1. Recycling – I’m a stickler for using our recycling system. I make sure that every item is in the correct bin and have been known to go through the rubbish in search of a renegade bottle or tin.

2. Cloth nappies – I’ve used cloth nappies with each of the boys. Their use has grown in momentum over the years. For the first, it was casual. For the second, more part-time and now, with Lbaby, we use cloth nappies all the time. Of course it’s easier now because I do at least one load of laundry a day. In fact, I find using cloth nappies as easy as pie. These are the ones I use. I was given some and others I researched and love. They all work well for us.

3. Environmentally-friendly cleaning products – I make my own washing powder using this recipe. I use bicarb and vinegar instead of multipurpose cleaner. In fact, I use vinegar to clean most things around the house. It works a dream. I also make my own floor cleaner (recipe here). When I find I do have to buy cleaning products, I make sure they are truly ecologically sound even if they are double the price of other brands. We have cleaners who come every two weeks and I am going to start asking them to use the cleaning products I have.

4. Weekly shop at the farmers market – we have a fantastic farmers market every Saturday which is close by. The boys love our Saturday morning ritual of free range bacon and egg rolls with organic juice.

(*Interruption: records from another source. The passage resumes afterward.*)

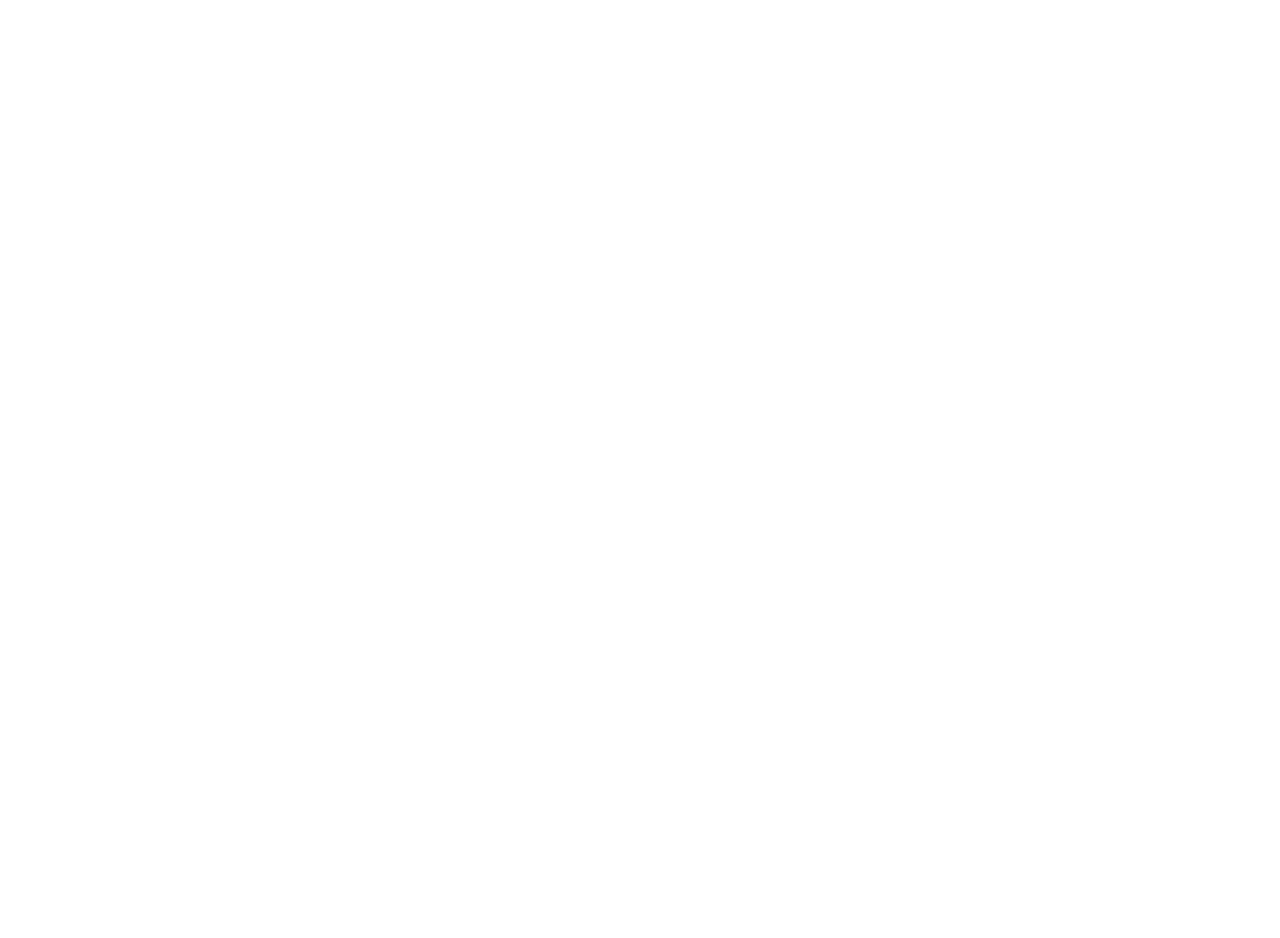
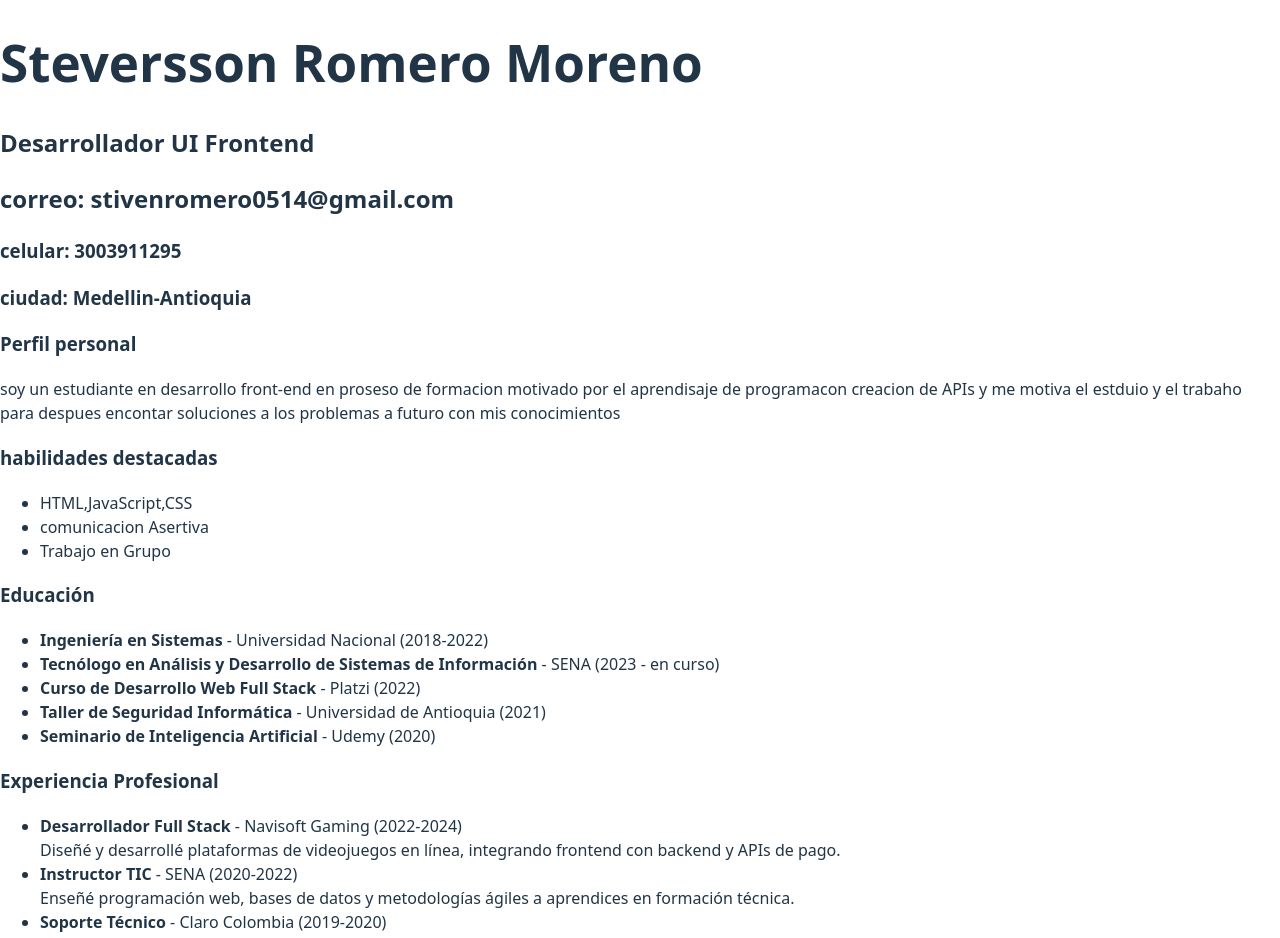
Before and after one commit to stivenromero14/cv-steverson-romero, a React (Vite) app in the folder mi-app-react/: page / in a window 1280 px wide. Shown: the top 938 px of the page. Before the commit the page ends 800 px from the top, so only its background shows below. Built offline with nearby package versions, Linux system fonts and the light colour scheme.

Commit message:
todos los commit

```diff
--- a/mi-app-react/src/App.jsx
+++ b/mi-app-react/src/App.jsx
@@ -1,9 +1,17 @@
+import CabeceraCV from "./components/CabeceraCV.jsx";
+import Perfil from "./components/Perfil.jsx";
+import Educacion from "./components/Educacion.jsx";
+import Experiencia from "./components/Experiencia.jsx";
+
 function App() {
   return (
-    <>
-      <div></div>
-    </>
+    <div>
+      <CabeceraCV />
+      <Perfil />
+      <Educacion />
+      <Experiencia />
+    </div>
   );
 }
 
-export default App
+export default App;
--- /dev/null
+++ b/mi-app-react/src/components/CabeceraCV.jsx
@@ -0,0 +1,11 @@
+  export default function CabeceraCV(){
+  return (
+    <header>
+      <h1>Steversson Romero Moreno</h1>
+      <h2>Desarrollador UI Frontend</h2>
+      <h2>correo: stivenromero0514@gmail.com</h2>
+      <h3>celular: 3003911295</h3>
+      <h3>ciudad: Medellin-Antioquia</h3>
+    </header>
+  );
+  }
--- /dev/null
+++ b/mi-app-react/src/components/Educacion.jsx
@@ -0,0 +1,24 @@
+export default function Educacion() {
+  return (
+    <section>
+      <h3>Educación</h3>
+      <ul>
+        <li>
+          <strong>Ingeniería en Sistemas</strong> - Universidad Nacional (2018-2022)
+        </li>
+        <li>
+          <strong>Tecnólogo en Análisis y Desarrollo de Sistemas de Información</strong> - SENA (2023 - en curso)
+        </li>
+        <li>
+          <strong>Curso de Desarrollo Web Full Stack</strong> - Platzi (2022)
+        </li>
+        <li>
+          <strong>Taller de Seguridad Informática</strong> - Universidad de Antioquia (2021)
+        </li>
+        <li>
+          <strong>Seminario de Inteligencia Artificial</strong> - Udemy (2020)
+        </li>
+      </ul>
+    </section>
+  );
+}
--- /dev/null
+++ b/mi-app-react/src/components/Experiencia.jsx
@@ -0,0 +1,25 @@
+export default function Experiencia() {
+  return (
+    <section>
+      <h3>Experiencia Profesional</h3>
+      <ul>
+        <li>
+          <strong>Desarrollador Full Stack</strong> - Navisoft Gaming (2022-2024)<br />
+          Diseñé y desarrollé plataformas de videojuegos en línea, integrando frontend con backend y APIs de pago.
+        </li>
+        <li>
+          <strong>Instructor TIC</strong> - SENA (2020-2022)<br />
+          Enseñé programación web, bases de datos y metodologías ágiles a aprendices en formación técnica.
+        </li>
+        <li>
+          <strong>Soporte Técnico</strong> - Claro Colombia (2019-2020)<br />
+          Instalé servicios de internet y resolví incidencias técnicas para usuarios residenciales y empresariales.
+        </li>
+        <li>
+          <strong>Desarrollador Freelance</strong> - Proyecto de gestión académica (2021)<br />
+          Creé un sistema web para la gestión de calificaciones y asistencia escolar utilizando React y Firebase.
+        </li>
+      </ul>
+    </section>
+  );
+}
--- /dev/null
+++ b/mi-app-react/src/components/Perfil.jsx
@@ -0,0 +1,18 @@
+export default function Perfil() {
+  return (
+    <section>
+      <h3>Perfil personal</h3>
+      <p>
+       soy un estudiante en desarrollo front-end en proseso de formacion
+       motivado por el aprendisaje de programacon creacion de APIs y me motiva el estduio y el trabaho para despues encontar soluciones a los problemas a futuro con mis conocimientos
+      </p>
+      <h3>habilidades destacadas</h3>
+      <ul>
+        <li>HTML,JavaScript,CSS</li>
+        <li>comunicacion Asertiva</li>
+        <li>Trabajo en Grupo</li>
+
+      </ul>
+    </section>
+  );
+}
```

Usually there are a few trains taken to play with as mummy and daddy enjoy a coffee and bagel. Importantly, though, I do our fruit and veg shop here. Whether it’s organic or not, the produce is grown locally and each store must comply with certain farming methods in order to be able to sell at the markets.

5. Green energy – we have opted for the 100% green alternative in energy sources.

6. Carbon offset flights – this doesn’t seem a big deal but we fly to Victoria a lot because of C’s family so it adds up.

I find with each of these 6 things I am able to balance their financial commitment with their ecological benefit. This works for us at the moment. But, there are many more things I’d like to be doing. I feel too time and money poor for most of them right now but I know I need to do more research to find more viable options. For example:

- ecological toys

- recycled or handmade clothing

-making more of our own food like bread, pasta etc

- growing our own food (we have not a garden to speak of but I know this shouldn’t preclude our food growing efforts)

What are the ‘non-negotiable’ green options for you at the moment? Have you had any success with those things on my wish list?